The temple at Yeha from the first millennium BC demonstrates that this was a political and religious center.
There was a migration of the Semitic Sabeans from what is today Yemen on the Arabian penisula. They intermarried with the local Cushite people. So our guide said with a smile that the new population was neither black nor white but habesha that is chocolate. This merging of cultures created a new culture of the Dimant Kingdom.
Today the walls are 14 meters high. They have not been reconstructed however they are injecting epoxy to strengthen this structure that has no mortar. The original was 25 meters high. It was a rectangle of 18.5 by 15 meters.
The limestone for this structure of perfect lines and geometry was quarried from about 90 miles away. The roof would have been flat of alabaster. This is a remarkable structure in that the limestone blocks are perfectly dressed and fitted with no mortar.
The church of Abuna Aftse was built in 1940 over the remains of a 6th century church. Notice the incorporation of stone elements from the temple, especially the ibex relief. The ibex was sacred in south Arabia.
The priest said to me: you are a priest and then with a smile said: good. He was so welcoming and delighted to share the treasures of his church. The red over the black is musical notation and he demonstrated for me by chant.
A real treasure is an illuminated manuscript of the Life of Mary.

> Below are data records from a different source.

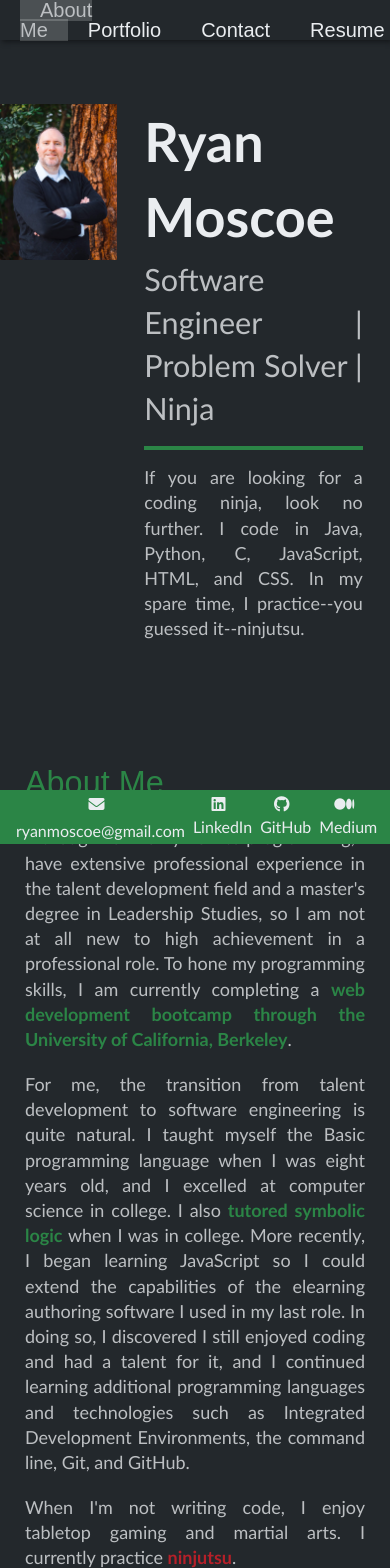
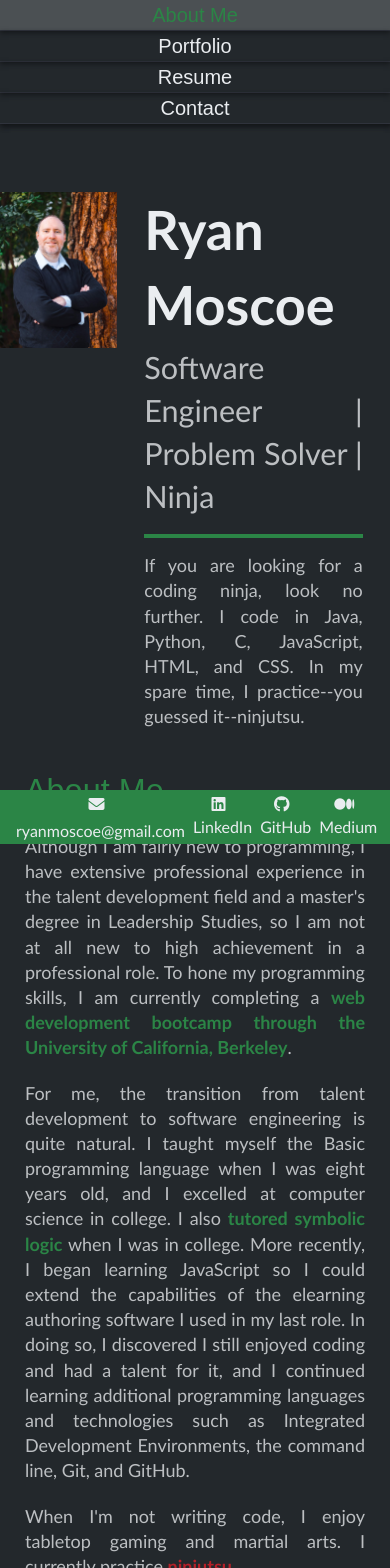
Before and after one commit to rmoscoe/my-portfolio, a React app: page / in a window 390 px wide. Shown: the top 1568 px of the page. Built offline with nearby package versions, Linux system fonts and the light colour scheme.

Commit message:
fix navbar styling

```diff
--- a/src/assets/css/header.css
+++ b/src/assets/css/header.css
@@ -5,7 +5,7 @@ header {
     background-color:var(--background-dark) !important;
     box-shadow:2px 2px 5px #14171a !important;
     z-index:10 !important;
-    scroll-behavior:smooth !important;
+    /* scroll-behavior:smooth !important; */
     top:0px;
 }
 
--- a/src/assets/css/nav.css
+++ b/src/assets/css/nav.css
@@ -9,7 +9,7 @@ nav {
 .nav-link {
     font-family:Arial, Helvetica, sans-serif !important;
     font-size:20px !important;
-    color:var(--light-color);
+    color:var(--light-color) !important;
     flex: .1 1 auto !important;
     padding:0em 1em 0em 1em;
 }
@@ -31,7 +31,15 @@ nav a:hover {
 @media screen and (max-width: 768px) {
     nav {
         display: block !important;
-        line-height:1 !important;
+        line-height:1.5 !important;
+        margin-left:0px !important;
+        margin-right:0px !important;
     }
 
+    nav a {
+        display: block;
+        text-align:center;
+        border-bottom:1px solid var(--background-accent);
+        box-shadow:0px 2px 5px #14171a !important;
+    }
 }
--- a/src/assets/css/style.css
+++ b/src/assets/css/style.css
@@ -12,7 +12,7 @@
 }
 
 html {
-    scroll-behavior:smooth !important;
+    /* scroll-behavior:smooth !important; */
     background-color: var(--background-dark);
 }
 
@@ -27,16 +27,16 @@ body {
 
 /* Because the nav bar is fixed, each section needs extra padding at the top so the heading doesn't get covered by the nav bar. */
 .link-to {
-    padding:60px 25px 3% 25px !important;
-    margin-bottom:2%;
+    padding:3% 25px 3% 25px !important;
+    /* margin-bottom:2%; */
 }
 
 #hero {
     display:flex !important;
     align-items:flex-start !important;
-    margin-bottom:10% !important;
+    margin-bottom:2% !important;
     padding-top:60px !important;
-    margin-top:1% !important;
+    margin-top:2% !important;
 }
 
 .hero-img {
--- a/src/components/nav.js
+++ b/src/components/nav.js
@@ -8,6 +8,7 @@ export default function Nav({ currentPage, handlePageChange }) {
             <nav>
                 <a
                     href="#about"
+                    // href="/"
                     onClick={() => handlePageChange("About")}
                     className={currentPage === 'About' ? 'nav-link active' : 'nav-link'}
                 >
@@ -21,19 +22,19 @@ export default function Nav({ currentPage, handlePageChange }) {
                     Portfolio
                 </a>
                 <a
+                    href="#resume"
+                    onClick={() => handlePageChange("Resume")}
+                    className={currentPage === 'Resume' ? 'nav-link active' : 'nav-link'}
+                >
+                    Resume
+                </a>
+                <a
                     href="#contact"
                     onClick={() => handlePageChange("Contact")}
                     className={currentPage === 'Contact' ? 'nav-link active' : 'nav-link'}
                 >
                     Contact
                 </a>
-                <a
-                    href="#resume"
-                    onClick={() => handlePageChange("Resume")}
-                    className={currentPage === 'Resume' ? 'nav-link active' : 'nav-link'}
-                >
-                    Resume
-                </a>
             </nav>
         </header>
 
--- a/src/components/portfolioContainer.js
+++ b/src/components/portfolioContainer.js
@@ -5,13 +5,11 @@ import Portfolio from './portfolio';
 import Resume from "./resume";
 
 export default function PortfolioContainer({ currentPage }) {
-    console.log("PortfolioContainer");
     const renderPage = () => {
         switch (currentPage) {
             case 'About':
                 return <About />;
             case 'Portfolio':
-                console.log("case Portfolio");
                 return <Portfolio />;
             case 'Contact':
                 return <Contact />;
```
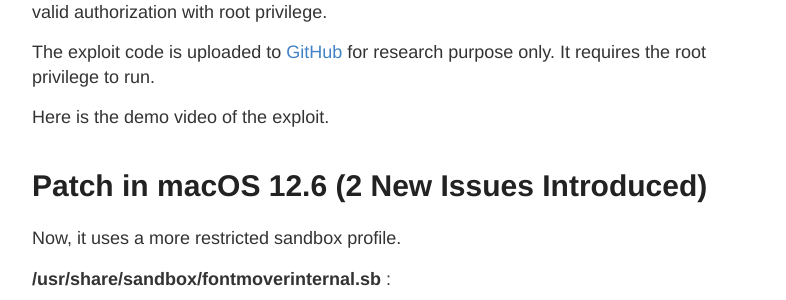
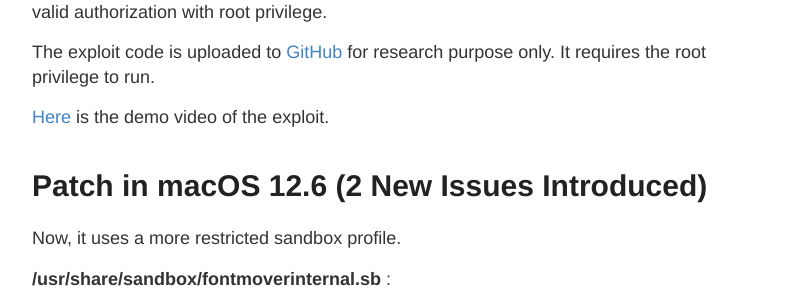
Before and after one commit to jhftss/jhftss.github.io, a Jekyll site: the page built from _posts/2023-6-6-CVE-2022-32902-Patch One Issue and Introduce Two.md, in a window 1280 px wide and 900 px high, scrolled down 3118 px. Shown: the part 153-453 px from the top of the window, without its empty margins (248-1034 px from the left). Built offline with Jekyll 4.4.1, drawn with Linux system fonts in a browser that asks for light colours; part of the change alters nothing that is shown.

```diff
--- a/_posts/2023-6-6-CVE-2022-32902-Patch One Issue and Introduce Two.md
+++ b/_posts/2023-6-6-CVE-2022-32902-Patch One Issue and Introduce Two.md
@@ -103,7 +103,7 @@ However, there is a validation at line `14`: **XTAuthenticateAsAdminFromExternal
 
 The exploit code is uploaded to [GitHub](https://github.com/jhftss/POC/blob/main/CVE-2022-32902/exploit.m) for research purpose only. It requires the root privilege to run.
 
-Here is the demo video of the exploit.
+[Here](https://youtu.be/J7ix7ICIVBw) is the demo video of the exploit.
 
 # Patch in macOS 12.6 (2 New Issues Introduced)
 
```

Daniel who is a local guide invited us into his family compound so we could see his new baby.
We enjoyed local beer.